    The long-awaited Republican tax plan unveiled last week contained proposals which would benefit some taxpayers and negatively impact others. The sports world is no exception. One provision specifically targets professional sports and another is aimed at college sports. A proposal to eliminate tax-exempt financing for sports facilities takes direct aim at the professional ranks. Even if it’s adopted, governmental entities could still pay for new sports facilities but they’re likely to cost more. Cities may be forced to seek alternative sources of revenue or reduce the size of facilities. Major League sports, considering their substantial resources, will be less affected than Minor League sports.

  5. Column: Baseball Managers Have Never Been More DisposableNovember 2, 2017

    Baseball managers have never had much security, with the exception of Connie Mack who remained in the dugout for 53 years. Of course, Mack owned the team so he never had to worry about a pink slip from his boss. Managers are hired to be fired and they have never been more undervalued than they are today. The end of the 2017 season is a stark reminder of that. Examples of managers who were relieved of their duties include John Farrell, who was discarded by Boston after leading the Red Sox to three American League East titles and one World Series flag in five years.

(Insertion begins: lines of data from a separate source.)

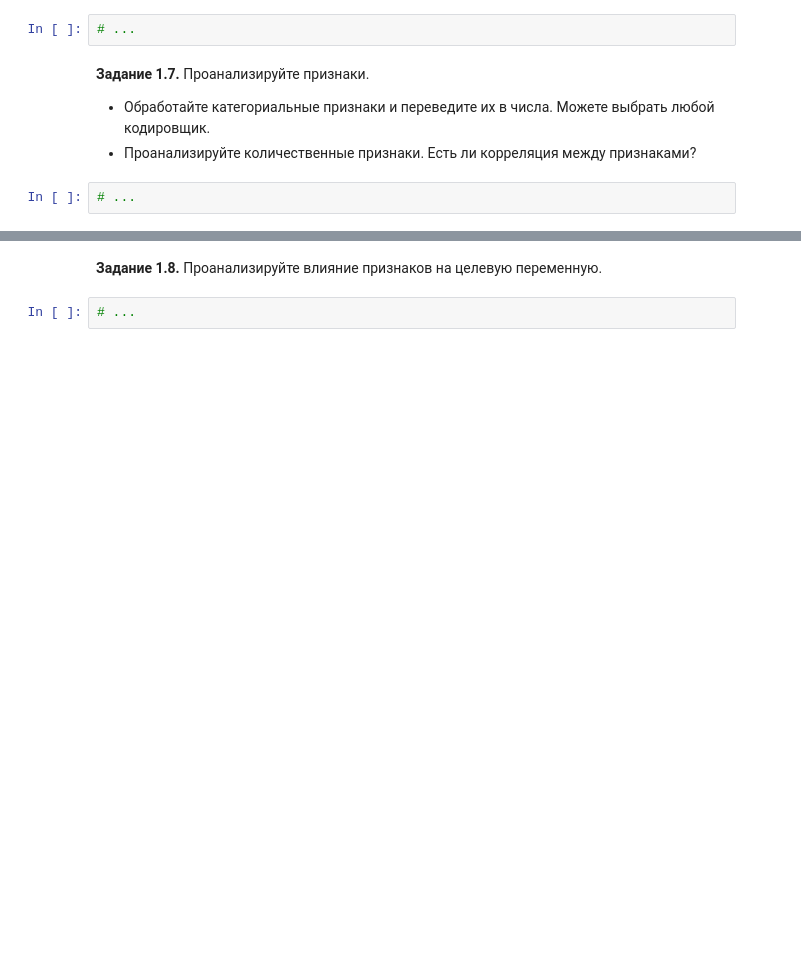
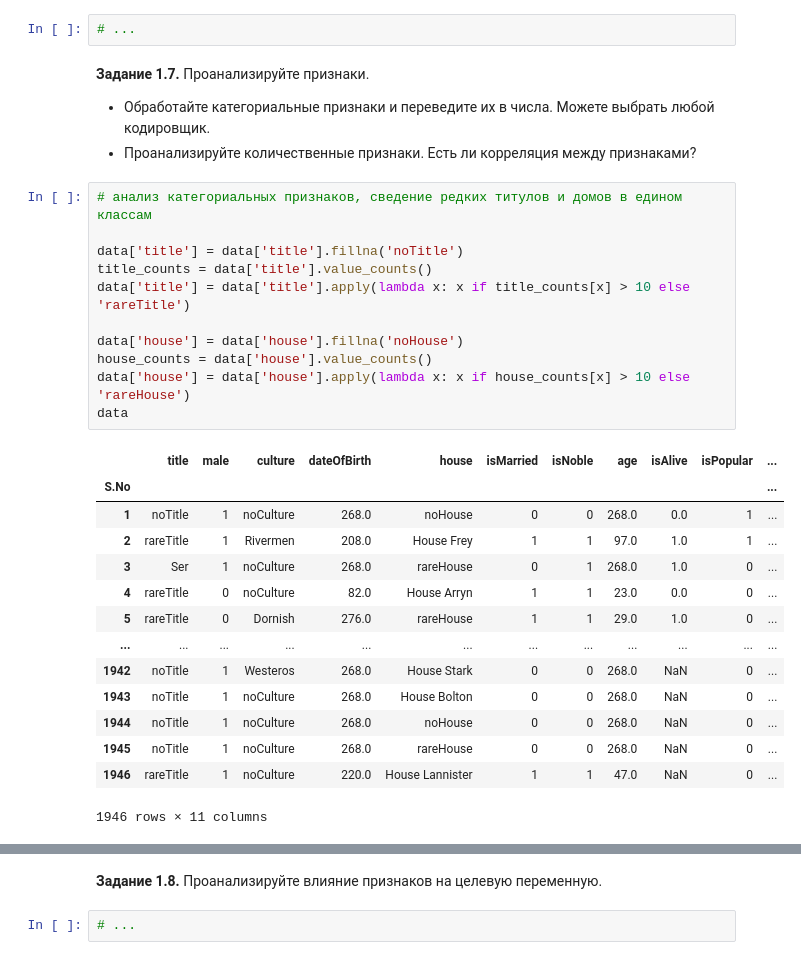
Before and after one commit to RedkinDenis/DeepLearning, a Jupyter notebook: week_01_ml_intro/Homework/hw_1_game_of_thrones.ipynb, the cells around one changed output, grey strips where cells are left out. Cells and saved outputs as stored; diff of their text form; blank space fills up the shorter version.

```diff
--- a/week_01_ml_intro/Homework/hw_1_game_of_thrones.ipynb
+++ b/week_01_ml_intro/Homework/hw_1_game_of_thrones.ipynb
@@ -232,5 +231,29 @@ dtype: int64
 **Задание 1.7.** Проанализируйте признаки.
   * Обработайте категориальные признаки и переведите их в числа. Можете выбрать любой кодировщик.
   * Проанализируйте количественные признаки. Есть ли корреляция между признаками?
-# %%
-# ...
+# %%
+# анализ категориальных признаков, сведение редких титулов и домов в едином классам
+
+data['title'] = data['title'].fillna('noTitle')
+title_counts = data['title'].value_counts()
+data['title'] = data['title'].apply(lambda x: x if title_counts[x] > 10 else 'rareTitle')
+
+data['house'] = data['house'].fillna('noHouse')
+house_counts = data['house'].value_counts()
+data['house'] = data['house'].apply(lambda x: x if house_counts[x] > 10 else 'rareHouse')
+data
+# %% [output]
+|  | title | male | culture | dateOfBirth | house | isMarried | isNoble | age | isAlive | isPopular | ... |
+| S.No |  |  |  |  |  |  |  |  |  |  | ... |
+| 1 | noTitle | 1 | noCulture | 268.0 | noHouse | 0 | 0 | 268.0 | 0.0 | 1 | ... |
+| 2 | rareTitle | 1 | Rivermen | 208.0 | House Frey | 1 | 1 | 97.0 | 1.0 | 1 | ... |
+| 3 | Ser | 1 | noCulture | 268.0 | rareHouse | 0 | 1 | 268.0 | 1.0 | 0 | ... |
+| 4 | rareTitle | 0 | noCulture | 82.0 | House Arryn | 1 | 1 | 23.0 | 0.0 | 0 | ... |
+| 5 | rareTitle | 0 | Dornish | 276.0 | rareHouse | 1 | 1 | 29.0 | 1.0 | 0 | ... |
+| ... | ... | ... | ... | ... | ... | ... | ... | ... | ... | ... | ... |
+| 1942 | noTitle | 1 | Westeros | 268.0 | House Stark | 0 | 0 | 268.0 | NaN | 0 | ... |
+| 1943 | noTitle | 1 | noCulture | 268.0 | House Bolton | 0 | 0 | 268.0 | NaN | 0 | ... |
+| 1944 | noTitle | 1 | noCulture | 268.0 | noHouse | 0 | 0 | 268.0 | NaN | 0 | ... |
+| 1945 | noTitle | 1 | noCulture | 268.0 | rareHouse | 0 | 0 | 268.0 | NaN | 0 | ... |
+| 1946 | rareTitle | 1 | noCulture | 220.0 | House Lannister | 1 | 1 | 47.0 | NaN | 0 | ... |
+1946 rows × 11 columns
```
Also changed, not shown: parts of 13 cells of this notebook.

The Nationals decided to move on from Dusty Baker who led the team to back-to-back National League East titles. Farrell and Baker committed the same sin: Losing in the Division Series in successive years. Perhaps the best example of the lack of respect accorded a manager occurred in the Bronx, where the Yankees elected to replace Joe Girardi.